Dr. Joseph was among those the federal government consulted on the wording of Prime Minister Stephen Harper’s 2008 official apology to the country’s First Nations for the residential school system. He was an advisor to the Truth and Reconciliation Commission and to Indian Residential School Resolutions Canada. He has served in an executive capacity with the Indian Residential Schools Survivors Society, an organization that provides crisis counselling and support for residential school survivors.
In 2012, he was presented The Diamond Jubilee Medal by the Right Honourable David Johnston, Governor General of Canada.

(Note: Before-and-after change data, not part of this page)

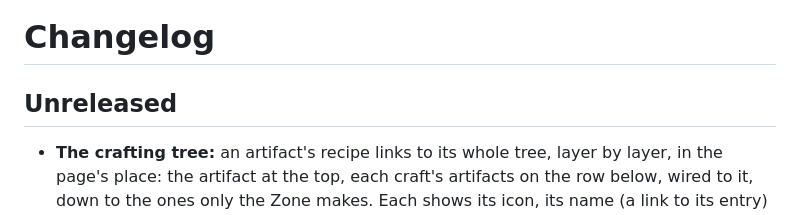
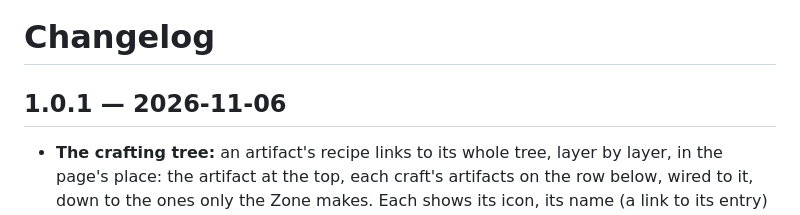
Before and after one commit to devinhorowitz/Artefact-Almanac, a Markdown page: CHANGELOG.md, the part around the change. Drawn GitHub-style.

```diff
--- a/CHANGELOG.md
+++ b/CHANGELOG.md
@@ -1,6 +1,6 @@
 # Changelog
 
-## Unreleased
+## 1.0.1 — 2026-11-06
 
 - **The crafting tree:** an artifact's recipe links to its whole tree, layer by layer, in the page's
   place: the artifact at the top, each craft's artifacts on the row below, wired to it, down to the
```
Also changed, not shown: README.md (+8 -1 lines), media/crafting-tree.jpg (added), 7 other files.
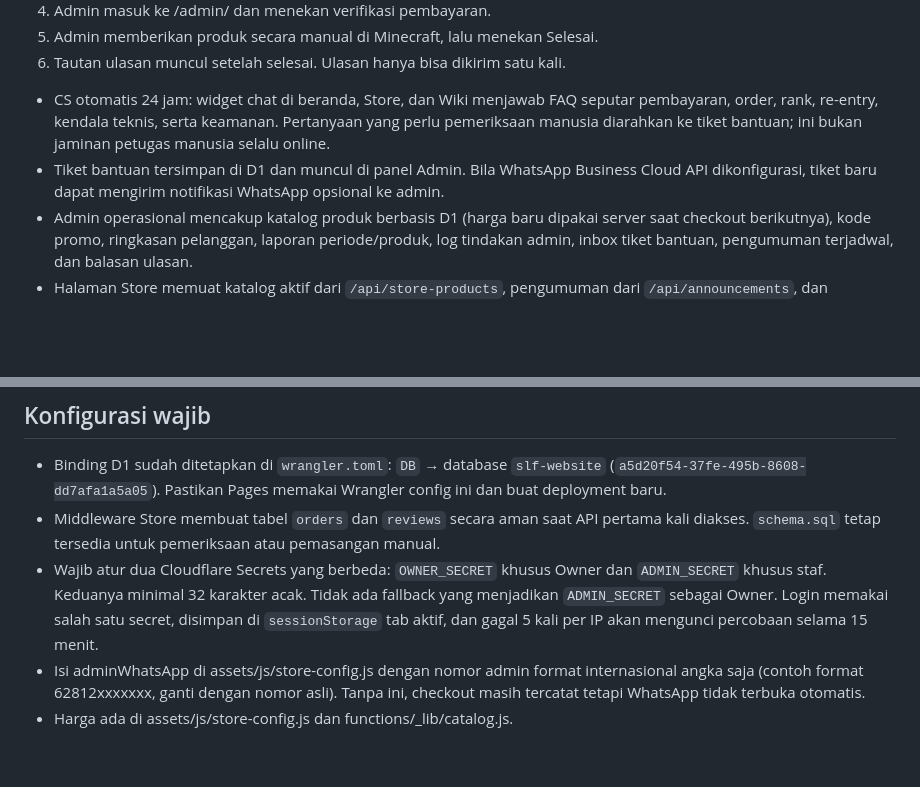
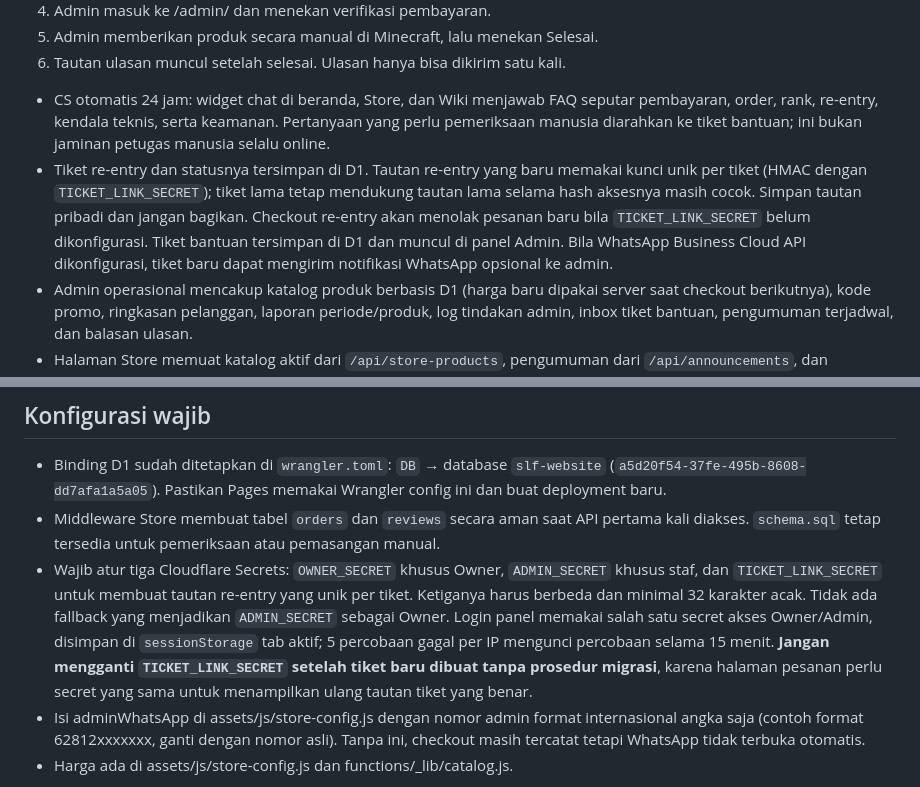
Before and after one commit to riskiwahyuramadan926-crypto/slf-website, a Markdown page: README.md, 2 parts joined by grey strips. Drawn GitHub-style; blank space fills up the shorter version.

Commit message:
Document private re-entry links and required ticket secret

```diff
--- a/README.md
+++ b/README.md
@@ -12,7 +12,7 @@ Store menggunakan Cloudflare Pages Functions dan D1. Pembayaran DANA Bisnis dila
 
 
 - CS otomatis 24 jam: widget chat di beranda, Store, dan Wiki menjawab FAQ seputar pembayaran, order, rank, re-entry, kendala teknis, serta keamanan. Pertanyaan yang perlu pemeriksaan manusia diarahkan ke tiket bantuan; ini bukan jaminan petugas manusia selalu online.
-- Tiket bantuan tersimpan di D1 dan muncul di panel Admin. Bila WhatsApp Business Cloud API dikonfigurasi, tiket baru dapat mengirim notifikasi WhatsApp opsional ke admin.
+- Tiket re-entry dan statusnya tersimpan di D1. Tautan re-entry yang baru memakai kunci unik per tiket (HMAC dengan `TICKET_LINK_SECRET`); tiket lama tetap mendukung tautan lama selama hash aksesnya masih cocok. Simpan tautan pribadi dan jangan bagikan. Checkout re-entry akan menolak pesanan baru bila `TICKET_LINK_SECRET` belum dikonfigurasi. Tiket bantuan tersimpan di D1 dan muncul di panel Admin. Bila WhatsApp Business Cloud API dikonfigurasi, tiket baru dapat mengirim notifikasi WhatsApp opsional ke admin.
 - Admin operasional mencakup katalog produk berbasis D1 (harga baru dipakai server saat checkout berikutnya), kode promo, ringkasan pelanggan, laporan periode/produk, log tindakan admin, inbox tiket bantuan, pengumuman terjadwal, dan balasan ulasan.
 - Halaman Store memuat katalog aktif dari `/api/store-products`, pengumuman dari `/api/announcements`, dan menerima tiket bantuan melalui `/api/support/tickets`. Schema runtime menyiapkan tabel admin dengan `CREATE TABLE IF NOT EXISTS` dan mempertahankan data lama.
 - Fitur admin: statistik order, pencarian/filter, ekspor CSV, auto-refresh dan notifikasi browser, inbox ulasan serta balasan publik admin. Menu Owner (keuangan, produk/promo, laporan, editor website, simulasi pendanaan, dan pengaturan akses) disembunyikan dari Admin serta dilindungi lagi di API.
@@ -22,7 +22,7 @@ Store menggunakan Cloudflare Pages Functions dan D1. Pembayaran DANA Bisnis dila
 ## Konfigurasi wajib
 - Binding D1 sudah ditetapkan di `wrangler.toml`: `DB` → database `slf-website` (`a5d20f54-37fe-495b-8608-dd7afa1a5a05`). Pastikan Pages memakai Wrangler config ini dan buat deployment baru.
 - Middleware Store membuat tabel `orders` dan `reviews` secara aman saat API pertama kali diakses. `schema.sql` tetap tersedia untuk pemeriksaan atau pemasangan manual.
-- Wajib atur dua Cloudflare Secrets yang berbeda: `OWNER_SECRET` khusus Owner dan `ADMIN_SECRET` khusus staf. Keduanya minimal 32 karakter acak. Tidak ada fallback yang menjadikan `ADMIN_SECRET` sebagai Owner. Login memakai salah satu secret, disimpan di `sessionStorage` tab aktif, dan gagal 5 kali per IP akan mengunci percobaan selama 15 menit.
+- Wajib atur tiga Cloudflare Secrets: `OWNER_SECRET` khusus Owner, `ADMIN_SECRET` khusus staf, dan `TICKET_LINK_SECRET` untuk membuat tautan re-entry yang unik per tiket. Ketiganya harus berbeda dan minimal 32 karakter acak. Tidak ada fallback yang menjadikan `ADMIN_SECRET` sebagai Owner. Login panel memakai salah satu secret akses Owner/Admin, disimpan di `sessionStorage` tab aktif; 5 percobaan gagal per IP mengunci percobaan selama 15 menit. **Jangan mengganti `TICKET_LINK_SECRET` setelah tiket baru dibuat tanpa prosedur migrasi**, karena halaman pesanan perlu secret yang sama untuk menampilkan ulang tautan tiket yang benar.
 - Isi adminWhatsApp di assets/js/store-config.js dengan nomor admin format internasional angka saja (contoh format 62812xxxxxxx, ganti dengan nomor asli). Tanpa ini, checkout masih tercatat tetapi WhatsApp tidak terbuka otomatis.
 - Harga ada di assets/js/store-config.js dan functions/_lib/catalog.js.
 
```
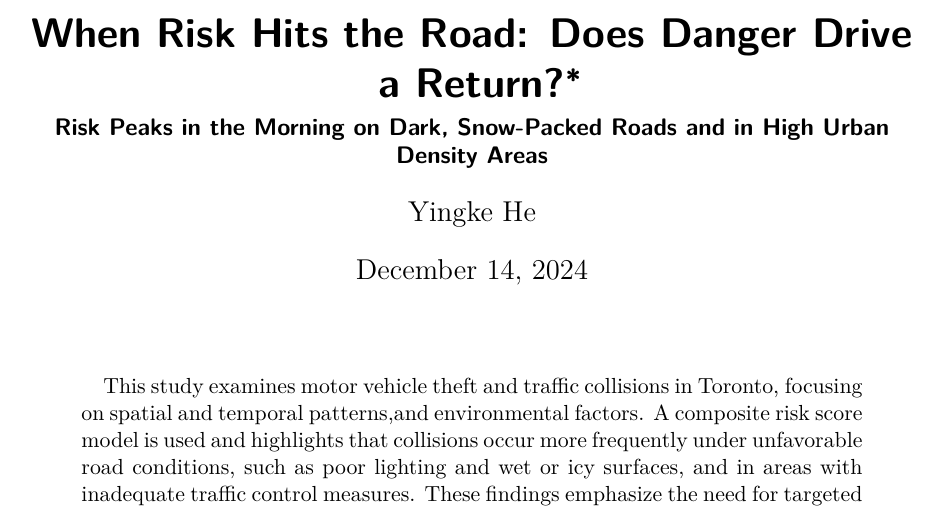
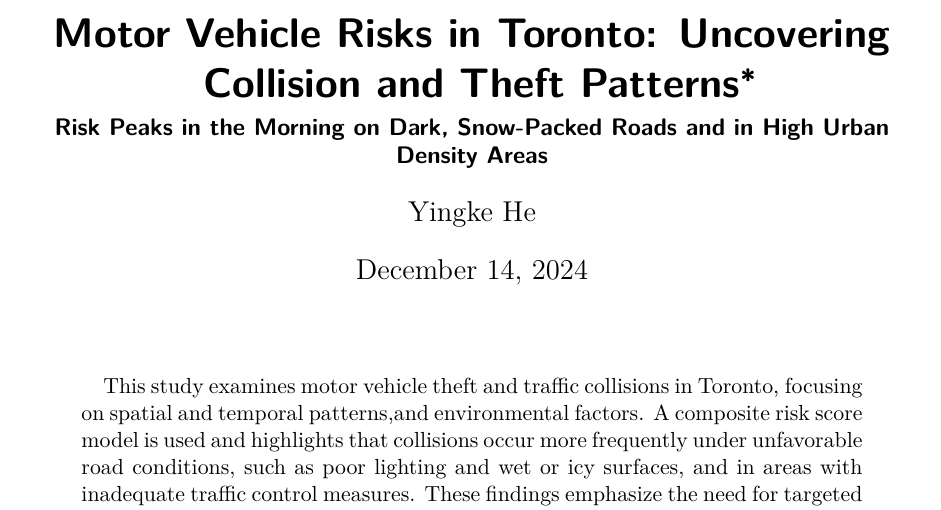
Before and after one commit to ohyykk/Toronto_Motor_Vehicle, a Quarto document (paper/paper.qmd): part of page 1 of 43, cut at the place of the change. The pictures show the output file paper/paper.pdf that the author committed with the source.

Commit message:
finalized paper

```diff
--- a/paper/paper.qmd
+++ b/paper/paper.qmd
@@ -1,5 +1,5 @@
 ---
-title: "When Risk Hits the Road: Does Danger Drive a Return?"
+title: "Motor Vehicle Risks in Toronto: Uncovering Collision and Theft Patterns"
 subtitle: "Risk Peaks in the Morning on Dark, Snow-Packed Roads and in High Urban Density Areas"
 author:
   - Yingke He
```
Also changed, not shown: paper/paper.pdf.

His group organized the nationwide Walk for Reconciliation marches, including one in Vancouver in 2013 that drew thousands in the pouring rain and ended with a stirring plea by Dr. Bernice King, daughter of civil rights leader Martin Luther King, Jr., for political action to deal with the unresolved issues of the First Nations in Canada.
In 2014, he received the Jack P. Blaney Award for Dialogue from Simon Fraser University and an Honorary Doctorate of Divinity from Vancouver School of Theology for his work in reconciliation and renewing relationships between Indigenous peoples and all Canadians.
In 2015, Dr. Joseph was presented a Deputy Ministers’ Recognition Award for Collaboration and Partnerships and was appointed to the Order of British Columbia, the Province of British Columbia’s highest honour.
In 2016, Dr. Joseph received the Wallenberg-Sugihara Civil Courage Award and the Indspire Lifetime Achievement Award.
His eloquence is a great force because he speaks without animosity. “Everything Robert Joseph talks about is out of love and care,” says former Tsawwassen First Nations chief Kim Baird. “He has a powerful story to tell and a vision for reconciliation that is compelling. He touches a lot of people with his call for healing.”
Dr. Joseph is helping shape the conversation around the role First Nations will play in Canada’s future. Part of that discussion involves coming to grips with the country’s racist past, one outlined in grim detail in the landmark Truth and Reconciliation Commission report released in June. It concluded that Canada’s treatment of aboriginal children at residential schools amounted to cultural genocide, and it called for a nation-to-nation relationship between the Crown and its first peoples. Among its 94 recommendations was a demand that Canada honour the United Nations Declaration on the Rights of Indigenous Peoples, which the federal government has so far viewed as a non-binding document.
In recent years the Supreme Court of Canada has put aboriginal people on a new economic footing with a ground-breaking ruling that gave First Nations rights over their ancestral lands unless their ownership had been signed away in a treaty. The historic Williams decision of 2014 gave them powerful leverage over development on their land—which, as the Christy Clark government is learning, has far-reaching implications for the province’s resource-industry aspirations. As the First Nations gain new powers and new confidence, forging partnerships is crucial. It’s work that requires patience, understanding, and an outsized capacity for forgiveness—qualities embodied by Chief Robert Joseph.
Dr. Joseph is the Ambassador for Reconciliation Canada and a member of the National Assembly of First Nations Elders Council. He was formerly the Executive Director of the Indian Residential School Survivors Society and is an honourary witness to Canada’s Truth and Reconciliation Commission (TRC). As Chairman of the Native American Leadership Alliance for Peace and Reconciliation and Ambassador for Peace and Reconciliation with the Interreligious and International Federation for World Peace (IFWP), Chief Joseph has sat with the leaders of South Africa, Israel, Japan, South Korea, Mongolia and Washington, DC to learn from and share his understanding of faith, hope, healing and reconciliation.
For more information on the June 1017 International Inter-tribal Trade conference go to the IITIO website (www.iitio.org) to view the draft conference agenda and register on-line to attend the conference.